Beast, Please Be Still
Remember when Igor Stravinsky wrote “Le Sacre du Printemps (The Rite of Spring)” and then it got played live and people rioted? Well, there were no riots tonight (hey, we have a new president, everything is great!), but the performance of BPBS was basically just as envelope-pushing as that magnificent piece of work (not the ballet part, apparently that sucked. just the music.). The five gentlemen (plus two guest musicians) in BPBS played guitar, violin, bass, drums, yelling, baritone sax, soprano sax, electric melodica-looking thing (electric sax???), trombone, maybe a baritone horn and some weird percussion like a hunk of metal bashed on with a metal rod wrapped with fifteen rolls of electrical tape (give or take 14 rolls). The whole time they were playing, my forehead was all scrunched up. Just like Le Sacre du Printemps, you wonder if they are just tuning up and testing out their instruments or if these are actual songs. I didn’t even recognize when they started playing. Their music is some sort of tribal chaos with tendencies toward funk and avant jazz. How do they remember how the songs go? How do these songs make sense? The saxophone player had a wonderful jumpsuit on. If they all had the same outfit, they would make the perfect replacement for the Star Wars Cantina Band. So ahead of it’s time that it might have come from the future. In the chaos, the drummer was slapping his drums with his hands, the violinist shredded half of his bow up, and the whole place felt confused. This is what I expected from the Cumulus Festival! Awesome!
Hypatia is a greek mathematician, possibly the first recorded woman mathematician of note. A lake is a body of water, inferior to both a sea and an ocean. Put them together and you have something you know about and something you don’t. There’s the familiar sounds of rock and roll emanating from the band, but the guitars are simply too crazy with effects and what not to be familiar. It’s like some foreign language. Like mathematics. In Latin.

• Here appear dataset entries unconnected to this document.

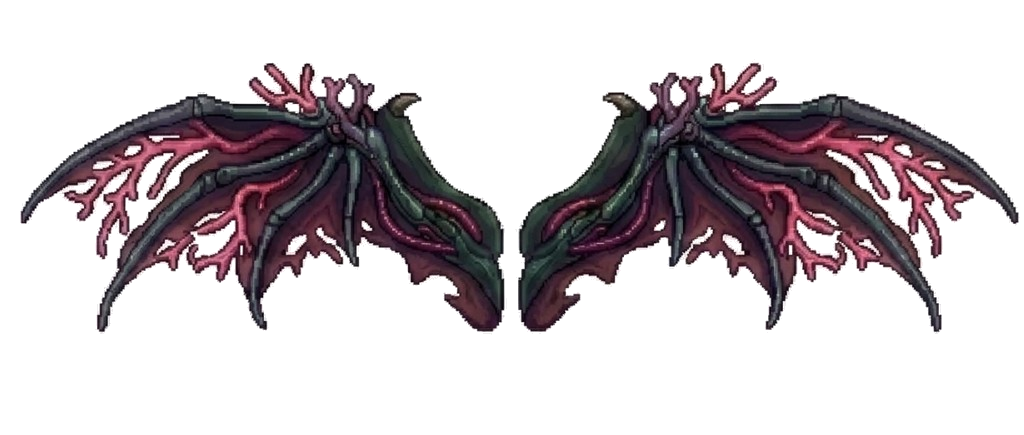
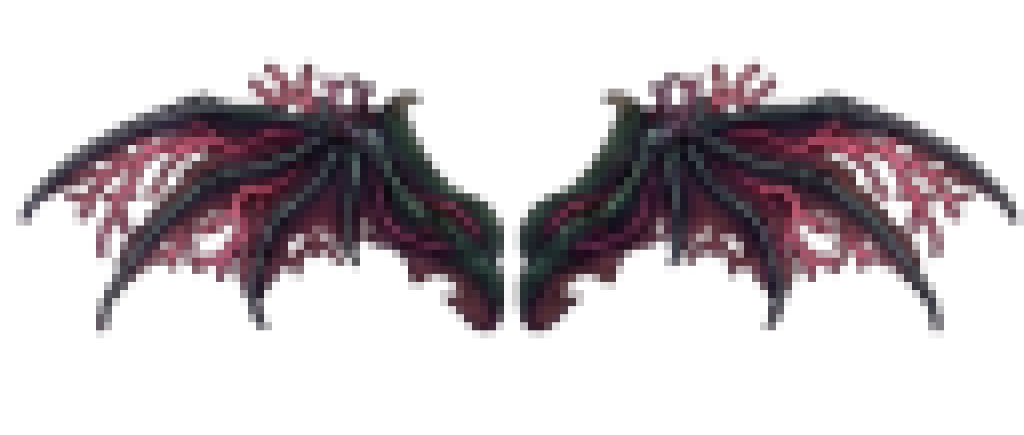
tried fixing art for boss scene

Changed region(s): [[0.0, 0.1195, 1.0, 0.777]]

diff --git a/pocket_world/constants.py b/pocket_world/constants.py
@@ -135,15 +135,15 @@ MINION_CONFIGS = (
 # Sprite layout for dark world: (bank, x, y, w, h)
 # Only left-facing minions stored; right-facing uses horizontal flip
 DARK_SPRITE_MAP = {
-    "squid": (1, 0, 128, 64, 64),
-    "squid_small": (1, 64, 128, 64, 64),
-    "scorpion": (1, 0, 192, 64, 64),
-    "golem": (1, 64, 192, 64, 64),
-    "head": (1, 128, 0, 128, 128),
-    "wings": (2, 0, 128, 256, 128),
-    "arms": (1, 160, 128, 96, 128),
-    "projectile_1": (1, 128, 192, 32, 32),
-    "projectile_2": (1, 128, 224, 32, 32),
+    "squid": (2, 0, 128, 64, 64),
+    "squid_small": (2, 64, 128, 64, 64),
+    "scorpion": (2, 0, 192, 64, 64),
+    "golem": (2, 64, 192, 64, 64),
+    "head": (2, 128, 0, 128, 128),
+    "wings": (2, 0, 64, 128, 64),
+    "arms": (2, 160, 128, 96, 128),
+    "projectile_1": (2, 128, 192, 32, 32),
+    "projectile_2": (2, 128, 224, 32, 32),
 }
 
 DIR_NAME = {

diff --git a/sounds_overview.md b/sounds_overview.md
@@ -10,6 +10,11 @@
 17 - steps in water
 18 - jump
 19 - land
+### Death Sounds
+23 - Drowning
+24 - Hydration
+25 - Starvation
+26 - Killed by Enemy
 ### Interactions
 31 - eating
 
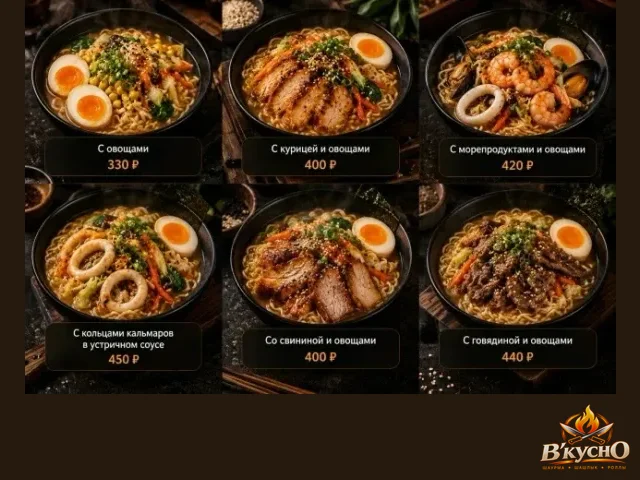
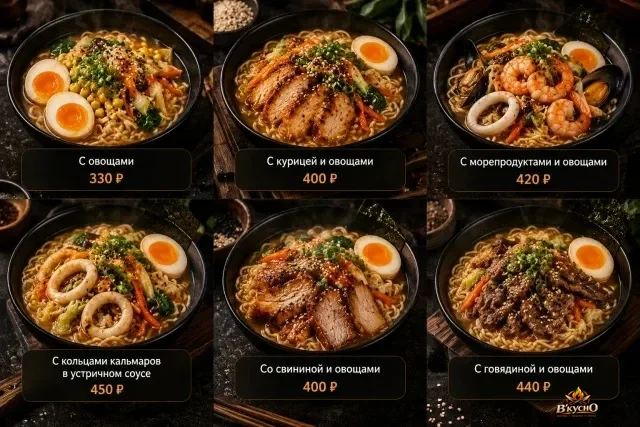
Лапша и рис: исходные размеры фото, знак меньше и не закрывает подписи

diff --git a/scripts/apply-watermark.js b/scripts/apply-watermark.js
@@ -2,14 +2,14 @@
 // Оригиналы не изменяются, поэтому команду можно безопасно запускать повторно: node scripts/apply-watermark.js
 const fs = require('fs');
 const path = require('path');
-const { apply, PAD_SLUGS } = require('../server/lib/watermark');
+const { apply, ORIGINAL_SIZE_SLUGS } = require('../server/lib/watermark');
 const { db } = require('../server/db');
 
 (async () => {
   const dir = path.join(__dirname, '..', 'assets', 'menu-originals');
   const out = path.join(__dirname, '..', 'public', 'menu');
   const files = fs.readdirSync(dir).filter(f => f.endsWith('.webp'));
-  for (const f of files) await apply(path.join(dir, f), path.join(out, f), { pad: PAD_SLUGS.has(f.replace(/\.webp$/, '')) });
+  for (const f of files) await apply(path.join(dir, f), path.join(out, f), { original: ORIGINAL_SIZE_SLUGS.has(f.replace(/\.webp$/, '')) });
   db.prepare("UPDATE products SET updated_at = strftime('%Y-%m-%dT%H:%M:%fZ','now') WHERE image LIKE '/menu/%'").run(); // сброс кэша фото
   console.log('Водяной знак нанесён на фото:', files.length);
 })();

diff --git a/scripts/import-photos.js b/scripts/import-photos.js
@@ -42,7 +42,7 @@ for (const i of src) if (i.photo && !byTitle.has(norm(i.title))) byTitle.set(nor
       const r = await fetch(hit.photo.replace('{size}', 'orig'), { headers: { 'User-Agent': 'Mozilla/5.0' } });
       if (!r.ok) throw new Error('HTTP ' + r.status);
       await sharp(Buffer.from(await r.arrayBuffer())).rotate().resize({ width: 900, height: 900, fit: 'inside', withoutEnlargement: true }).webp({ quality: 85 }).toFile(orig);
-      await watermark.apply(orig, file, { pad: watermark.PAD_SLUGS.has(p.slug) });
+      await watermark.apply(orig, file, { original: watermark.ORIGINAL_SIZE_SLUGS.has(p.slug) });
       db.prepare("UPDATE products SET image = ?, updated_at = strftime('%Y-%m-%dT%H:%M:%fZ','now') WHERE id = ?").run('/menu/' + p.slug + '.webp', p.id);
       ok++;
     } catch (e) { miss.push(p.name + ' (ошибка загрузки: ' + e.message + ')'); }

diff --git a/scripts/import-user-photos.js b/scripts/import-user-photos.js
@@ -34,7 +34,7 @@ const MAP = {
       if (!p) { console.error('НЕ НАЙДЕНО блюдо:', name); process.exitCode = 1; continue; }
       const orig = path.join(__dirname, '..', 'assets', 'menu-originals', p.slug + '.webp'); // оригинал без знака
       await sharp(path.join(dir, num + '.jpg')).rotate().resize({ width: 900, withoutEnlargement: true }).webp({ quality: 85 }).toFile(orig);
-      await watermark.apply(orig, path.join(__dirname, '..', 'public', 'menu', p.slug + '.webp'), { pad: watermark.PAD_SLUGS.has(p.slug) });
+      await watermark.apply(orig, path.join(__dirname, '..', 'public', 'menu', p.slug + '.webp'), { original: watermark.ORIGINAL_SIZE_SLUGS.has(p.slug) });
       db.prepare("UPDATE products SET image = ?, updated_at = strftime('%Y-%m-%dT%H:%M:%fZ','now') WHERE id = ?").run('/menu/' + p.slug + '.webp', p.id);
       n++;
     }

diff --git a/README.md b/README.md
@@ -46,5 +46,5 @@ npm test                      # тесты бизнес-логики (31)
 
 ## Водяной знак на фото блюд
 Исходные фото хранятся в `assets/menu-originals/`, готовые (с знаком, пропорции 4:3) — в `public/menu/`. Знак: `assets/watermark-source.png`.
-Заново нанести знак на все фото: `node scripts/apply-watermark.js` (оригиналы не меняются). Размер и отступ — в `server/lib/watermark.js`.
+Заново нанести знак на все фото: `node scripts/apply-watermark.js` (оригиналы не меняются). Размер и отступ — в `server/lib/watermark.js`. Фото раздела «Лапша и рис» остаются в исходных размерах, знак на них меньше (чтобы не закрывать подписи цен).
 Фото, загруженные в админке («Меню → Изменить блюдо → Фото»), получают знак автоматически.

This four piece band uses 2 guitars, bass, drums and occasionally a Kaoss pad, I think. Hypatia Lake is the first band of the festival to use microphones to sing. (Beast Please Be Still did some great yelling into the air.) Though, half of the time, the vocals are merely notes and not so much perceivable words. Their sound is grungy and spacey. Like kids from Aberdeen figured out how to reach escape velocity. Like hippies started wearing flannel. Hypatia Lake used a projector as their only source of light, just like all those concerts from the 60’s I’ve seen in documentaries. These guys have been the least “post rock” band of the festival. They even used the “big rock ending.” I stuck around for most of the set, but then started thinking about the snow and how I have to write this thing and how I have to wake up at 9, which is only 6.5 hours away and how I haven’t slept well all week and how I need to be on my “A” game tomorrow. So I walked two blocks to my VIP parking spot and drove away.

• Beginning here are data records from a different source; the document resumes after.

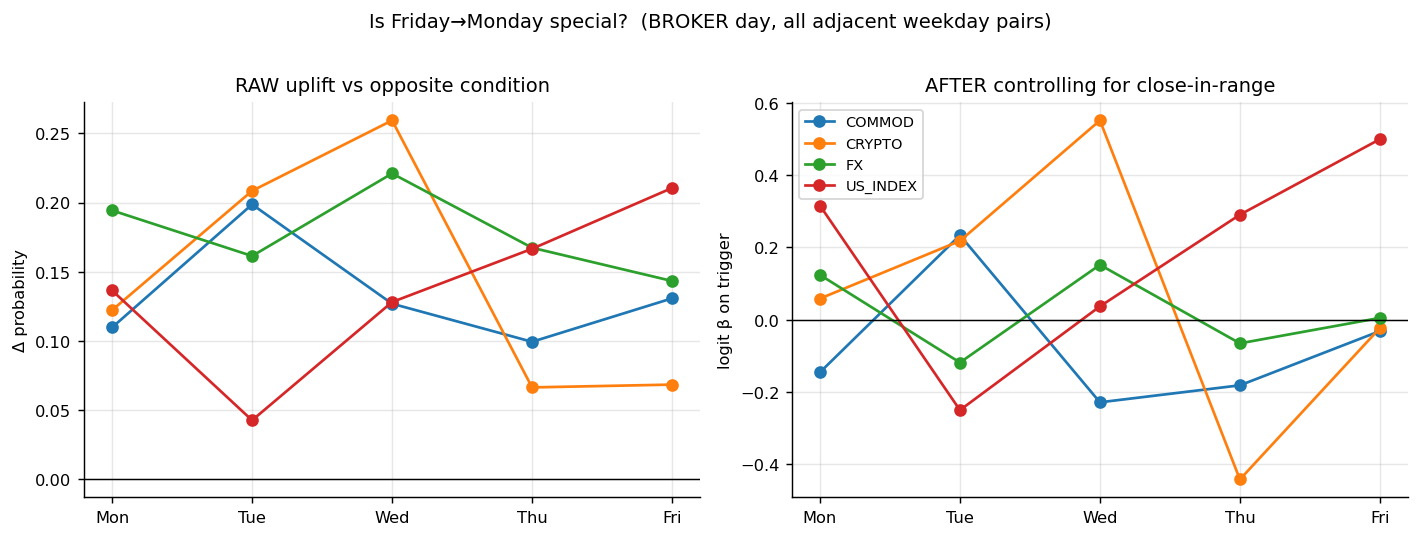
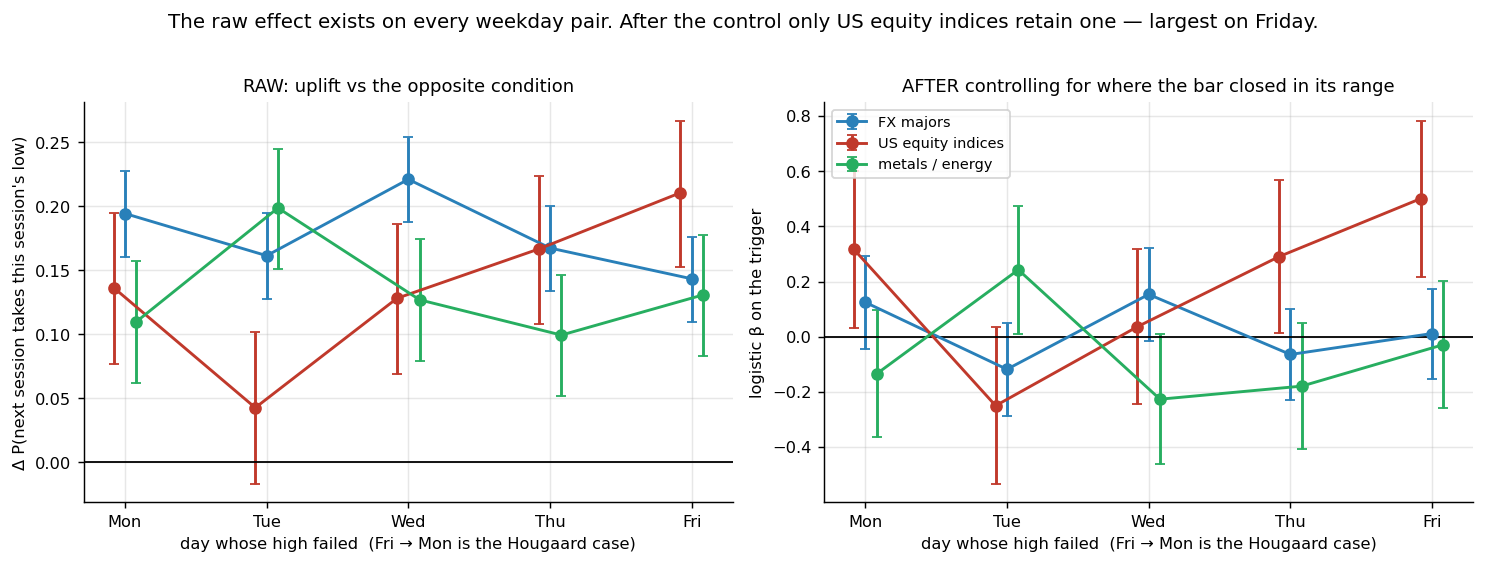
Correct the weekday claim: after control, an effect remains only in US equity indices, largest on Friday but marginally present Mon and Thu
The earlier wording ('only the Friday cell survives') over-stated the per-weekday
evidence. Weekday-by-weekday controlled betas with CIs are now reported, and the
adjacent-weekday chart rebuilt with error bars.

diff --git a/src/chart02_fix.py b/src/chart02_fix.py
@@ -1,0 +1,59 @@
+import sys, os
+from pathlib import Path
+os.environ.setdefault("MPLCONFIGDIR","/tmp/mpl")
+import numpy as np, pandas as pd, matplotlib; matplotlib.use("Agg")
+import matplotlib.pyplot as plt
+sys.path.insert(0, str(Path(__file__).resolve().parent))
+from sessionlib import DERIVED, OUT
+from stats_util import newcombe_diff
+T = pd.read_parquet(DERIVED/"triples"/"triples_duka.parquet")
+T["grp"] = np.where(T.instrument.isin(["NAS100","US500"]),"US equity indices",
+            np.where(T.asset_class=="FX","FX majors",
+            np.where(T.instrument=="BTCUSD","crypto","metals / energy")))
+def logit_fit(X,y,ridge=1e-4,iters=200):
+    X=np.asarray(X,float);y=np.asarray(y,float);b=np.zeros(X.shape[1])
+    for _ in range(iters):
+        eta=X@b;p=1/(1+np.exp(-np.clip(eta,-30,30)));W=np.clip(p*(1-p),1e-8,None)
+        H=X.T@(X*W[:,None])+ridge*np.eye(X.shape[1]);g=X.T@(y-p)-ridge*b
+        s=np.linalg.solve(H,g);b=b+s
+        if np.max(np.abs(s))<1e-9:break
+    eta=X@b;p=1/(1+np.exp(-np.clip(eta,-30,30)));W=np.clip(p*(1-p),1e-8,None)
+    return b,np.sqrt(np.diag(np.linalg.inv(X.T@(X*W[:,None])+ridge*np.eye(X.shape[1]))))
+rows=[]
+for sdef in ["BROKER"]:
+    for wd in range(5):
+        for grp,g in T[(T.sessdef==sdef)&(T.B_wd==wd)].groupby("grp"):
+            if grp=="crypto": continue
+            t,o=g[g.trig_down],g[~g.trig_down]
+            lo,hi=newcombe_diff(int(t.touch_low.sum()),len(t),int(o.touch_low.sum()),len(o))
+            d=g.dropna(subset=["atr_at_B"]); d=d[d.B_range>0]
+            X=np.column_stack([np.ones(len(d)),d.trig_down.astype(float),
+                               (d.B_close-d.B_low)/d.atr_at_B, d.B_range/d.atr_at_B])
+            for i in sorted(d.instrument.unique())[1:]:
+                X=np.column_stack([X,(d.instrument==i).astype(float)])
+            b,se=logit_fit(X,d.touch_low.values.astype(float))
+            rows.append(dict(wd=["Mon","Tue","Wed","Thu","Fri"][wd],grp=grp,
+                             raw=t.touch_low.mean()-o.touch_low.mean(),raw_lo=lo,raw_hi=hi,
+                             beta=b[1],se=se[1]))
+D=pd.DataFrame(rows); order=["Mon","Tue","Wed","Thu","Fri"]
+COL={"US equity indices":"#c0392b","FX majors":"#2980b9","metals / energy":"#27ae60"}
+plt.rcParams.update({"figure.dpi":130,"font.size":9,"axes.grid":True,"grid.alpha":.3,
+                     "axes.spines.top":False,"axes.spines.right":False})
+fig,axes=plt.subplots(1,2,figsize=(11.5,4.2))
+for grp,g in D.groupby("grp"):
+    g=g.set_index("wd").reindex(order); x=np.arange(5)
+    off={"US equity indices":-.08,"FX majors":0,"metals / energy":.08}[grp]
+    axes[0].errorbar(x+off,g.raw,yerr=[g.raw-g.raw_lo,g.raw_hi-g.raw],marker="o",capsize=3,
+                     color=COL[grp],label=grp,lw=1.6)
+    axes[1].errorbar(x+off,g.beta,yerr=1.96*g.se,marker="o",capsize=3,color=COL[grp],label=grp,lw=1.6)
+for ax,t_ in zip(axes,["RAW: uplift vs the opposite condition",
+                       "AFTER controlling for where the bar closed in its range"]):
+    ax.axhline(0,c="k",lw=1); ax.set_xticks(np.arange(5)); ax.set_xticklabels(order); ax.set_title(t_,fontsize=10)
+axes[0].set_ylabel("Δ P(next session takes this session's low)")
+axes[1].set_ylabel("logistic β on the trigger")
+axes[0].set_xlabel("day whose high failed  (Fri → Mon is the Hougaard case)")
+axes[1].set_xlabel("day whose high failed  (Fri → Mon is the Hougaard case)")
+axes[1].legend(fontsize=8,loc="upper left")
+fig.suptitle("The raw effect exists on every weekday pair. After the control only US equity indices retain one — largest on Friday.",y=1.02,fontsize=11)
+fig.tight_layout(); fig.savefig(OUT/"charts"/"02_adjacent_weekday.png",bbox_inches="tight")
+print(D.to_string(index=False,float_format=lambda x:f"{x:.3f}"))

diff --git a/research/REPORT.md b/research/REPORT.md
@@ -185,9 +185,13 @@ The identical construction produces large raw uplifts on every adjacent weekday 
 (+0.05 to +0.22), at the weekly scale (+0.08 to +0.22, significant in 12/12 instruments), and
 across Asia → London → New York session blocks (+0.06 to +0.18, significant in 16/16 cells).
 After the close-in-range control, essentially all of them collapse to zero: weekly β ≈ 0 in
-12/12; intraday β significant in only 2/16. The **only** surviving cell in the entire study is
-US equity indices, Friday → Monday — where the coefficient is about three times that of the
-other weekday pairs.
+12/12; intraday β significant in only 2/16. The only asset class in which anything survives is
+US equity indices. Within it, weekday by weekday (controlled β, 95% CI): Mon 0.32 (0.03–0.60),
+Tue −0.25 (−0.53–0.03), Wed 0.04 (−0.25–0.32), Thu 0.29 (0.01–0.57), **Fri 0.50 (0.22–0.78)**.
+Friday is the largest and the cleanest, but Monday and Thursday are marginally positive as
+well; the pooled Mon–Thu coefficient (0.091, z = 1.28) is small only because Tuesday and
+Wednesday offset them. So Friday is *the strongest* case of a US-equity-index effect, not the
+*only* one.
 
 So Outcome E of the original brief is the right description of the general case — this is a
 failed-extreme/next-bar continuation *appearance* that is mostly tautological — with Outcome D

Tomorrow: my favorite northwest instrumental band (still currently playing often).